    I never got china, never wanted it. We always used everyday stuff even for company. Never got silverware either, just use the same everyday flatware. We have nice glassware from Finland, but we use it everyday too. We have some nice coffeeware, cups and French Press stuff, but again we use it everyday, it’s Italian, Alessi is the brand.

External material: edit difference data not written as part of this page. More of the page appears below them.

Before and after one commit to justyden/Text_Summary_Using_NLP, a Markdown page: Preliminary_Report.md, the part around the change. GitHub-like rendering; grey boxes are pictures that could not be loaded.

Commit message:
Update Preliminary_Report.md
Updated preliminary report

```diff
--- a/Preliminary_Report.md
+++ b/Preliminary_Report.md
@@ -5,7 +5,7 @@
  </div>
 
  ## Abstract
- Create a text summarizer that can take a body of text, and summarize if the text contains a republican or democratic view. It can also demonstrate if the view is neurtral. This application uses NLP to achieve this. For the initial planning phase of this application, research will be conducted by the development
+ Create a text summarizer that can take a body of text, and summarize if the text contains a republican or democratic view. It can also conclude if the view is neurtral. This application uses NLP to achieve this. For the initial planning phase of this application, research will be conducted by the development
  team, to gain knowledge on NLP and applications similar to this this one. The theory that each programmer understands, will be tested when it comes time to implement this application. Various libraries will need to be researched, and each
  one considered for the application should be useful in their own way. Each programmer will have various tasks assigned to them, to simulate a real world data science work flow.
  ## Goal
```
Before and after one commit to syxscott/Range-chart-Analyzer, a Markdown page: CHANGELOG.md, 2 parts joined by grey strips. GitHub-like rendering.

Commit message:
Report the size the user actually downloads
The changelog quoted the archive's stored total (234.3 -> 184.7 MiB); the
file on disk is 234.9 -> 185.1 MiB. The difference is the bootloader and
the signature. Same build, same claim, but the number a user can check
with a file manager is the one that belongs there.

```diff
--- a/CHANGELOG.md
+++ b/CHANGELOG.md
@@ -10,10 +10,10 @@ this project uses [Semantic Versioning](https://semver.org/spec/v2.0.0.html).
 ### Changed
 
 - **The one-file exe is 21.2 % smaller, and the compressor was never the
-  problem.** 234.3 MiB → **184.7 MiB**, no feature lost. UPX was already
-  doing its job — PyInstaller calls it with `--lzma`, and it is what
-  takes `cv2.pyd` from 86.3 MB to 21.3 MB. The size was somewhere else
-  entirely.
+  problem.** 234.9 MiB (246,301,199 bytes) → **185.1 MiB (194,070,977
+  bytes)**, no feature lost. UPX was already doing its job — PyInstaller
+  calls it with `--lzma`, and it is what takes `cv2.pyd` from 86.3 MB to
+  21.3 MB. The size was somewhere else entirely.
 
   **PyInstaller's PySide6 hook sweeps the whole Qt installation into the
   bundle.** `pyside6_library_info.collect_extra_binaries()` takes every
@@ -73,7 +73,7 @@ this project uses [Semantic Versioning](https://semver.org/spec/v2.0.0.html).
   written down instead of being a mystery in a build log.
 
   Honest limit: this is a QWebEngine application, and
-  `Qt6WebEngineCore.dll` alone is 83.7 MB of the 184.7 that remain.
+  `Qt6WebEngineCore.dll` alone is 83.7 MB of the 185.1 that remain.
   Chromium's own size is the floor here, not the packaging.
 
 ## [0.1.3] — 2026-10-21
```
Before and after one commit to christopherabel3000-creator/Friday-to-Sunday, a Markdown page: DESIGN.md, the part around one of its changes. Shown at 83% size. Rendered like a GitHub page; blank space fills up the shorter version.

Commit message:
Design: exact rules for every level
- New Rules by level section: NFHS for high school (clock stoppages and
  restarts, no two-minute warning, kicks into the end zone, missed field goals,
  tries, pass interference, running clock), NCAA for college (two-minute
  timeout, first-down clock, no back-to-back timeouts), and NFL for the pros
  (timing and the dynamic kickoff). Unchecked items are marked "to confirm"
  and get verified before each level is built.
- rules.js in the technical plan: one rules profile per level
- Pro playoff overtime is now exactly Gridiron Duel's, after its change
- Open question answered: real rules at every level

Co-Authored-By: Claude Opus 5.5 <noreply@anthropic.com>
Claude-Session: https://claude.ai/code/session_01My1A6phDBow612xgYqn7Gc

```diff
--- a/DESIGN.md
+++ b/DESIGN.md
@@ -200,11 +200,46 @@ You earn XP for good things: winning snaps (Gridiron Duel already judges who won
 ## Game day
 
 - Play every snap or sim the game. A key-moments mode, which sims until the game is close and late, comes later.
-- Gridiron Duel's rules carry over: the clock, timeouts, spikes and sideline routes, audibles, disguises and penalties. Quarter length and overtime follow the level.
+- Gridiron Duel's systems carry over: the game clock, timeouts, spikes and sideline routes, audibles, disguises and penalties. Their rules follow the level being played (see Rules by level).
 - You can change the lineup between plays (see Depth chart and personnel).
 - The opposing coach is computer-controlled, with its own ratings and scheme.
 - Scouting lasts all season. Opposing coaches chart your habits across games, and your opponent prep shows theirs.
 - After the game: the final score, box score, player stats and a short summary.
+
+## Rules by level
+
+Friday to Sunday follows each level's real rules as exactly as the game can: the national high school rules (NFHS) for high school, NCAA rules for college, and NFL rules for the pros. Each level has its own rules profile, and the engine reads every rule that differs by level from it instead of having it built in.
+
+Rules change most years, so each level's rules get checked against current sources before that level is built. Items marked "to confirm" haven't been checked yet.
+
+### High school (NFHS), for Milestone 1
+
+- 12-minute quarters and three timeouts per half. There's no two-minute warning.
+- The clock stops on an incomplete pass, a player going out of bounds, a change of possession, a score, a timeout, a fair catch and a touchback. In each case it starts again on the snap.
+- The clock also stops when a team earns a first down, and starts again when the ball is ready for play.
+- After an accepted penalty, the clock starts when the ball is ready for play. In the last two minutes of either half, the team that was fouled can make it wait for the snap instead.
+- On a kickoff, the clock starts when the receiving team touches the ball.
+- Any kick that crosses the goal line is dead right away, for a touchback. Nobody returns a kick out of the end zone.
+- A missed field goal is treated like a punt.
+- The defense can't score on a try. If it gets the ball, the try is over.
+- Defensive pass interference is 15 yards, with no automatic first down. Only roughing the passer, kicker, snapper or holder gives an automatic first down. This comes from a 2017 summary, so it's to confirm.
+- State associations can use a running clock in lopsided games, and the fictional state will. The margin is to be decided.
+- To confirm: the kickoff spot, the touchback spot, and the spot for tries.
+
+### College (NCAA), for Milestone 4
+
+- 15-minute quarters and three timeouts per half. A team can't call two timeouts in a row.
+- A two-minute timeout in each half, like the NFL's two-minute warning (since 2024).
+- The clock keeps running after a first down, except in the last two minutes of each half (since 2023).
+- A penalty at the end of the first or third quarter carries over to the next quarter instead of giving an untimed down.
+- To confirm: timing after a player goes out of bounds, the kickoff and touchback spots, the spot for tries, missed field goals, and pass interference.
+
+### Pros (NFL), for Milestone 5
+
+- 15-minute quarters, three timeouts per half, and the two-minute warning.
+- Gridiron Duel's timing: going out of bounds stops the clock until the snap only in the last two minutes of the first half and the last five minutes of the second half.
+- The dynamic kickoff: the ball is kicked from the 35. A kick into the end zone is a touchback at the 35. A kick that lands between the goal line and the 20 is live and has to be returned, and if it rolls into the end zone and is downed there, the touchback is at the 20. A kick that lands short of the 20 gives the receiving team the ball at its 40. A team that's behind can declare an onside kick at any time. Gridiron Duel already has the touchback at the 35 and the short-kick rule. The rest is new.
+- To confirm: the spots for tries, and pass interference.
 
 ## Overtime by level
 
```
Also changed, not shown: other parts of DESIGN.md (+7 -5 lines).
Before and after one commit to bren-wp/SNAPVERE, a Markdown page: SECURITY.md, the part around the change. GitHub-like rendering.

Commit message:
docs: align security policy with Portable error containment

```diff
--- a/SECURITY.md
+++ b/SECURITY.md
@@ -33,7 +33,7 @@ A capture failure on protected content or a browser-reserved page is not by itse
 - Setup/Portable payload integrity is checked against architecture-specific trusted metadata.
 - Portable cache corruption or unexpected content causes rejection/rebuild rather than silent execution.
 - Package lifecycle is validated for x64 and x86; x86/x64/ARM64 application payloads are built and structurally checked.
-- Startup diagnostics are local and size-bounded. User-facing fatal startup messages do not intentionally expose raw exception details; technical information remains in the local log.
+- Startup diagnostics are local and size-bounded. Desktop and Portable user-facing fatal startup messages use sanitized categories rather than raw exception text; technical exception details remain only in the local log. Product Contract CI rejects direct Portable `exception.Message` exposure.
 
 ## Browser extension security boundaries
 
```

LB will probably want the glassware and coffeeware when we’re gone, if it’s not all broken by then.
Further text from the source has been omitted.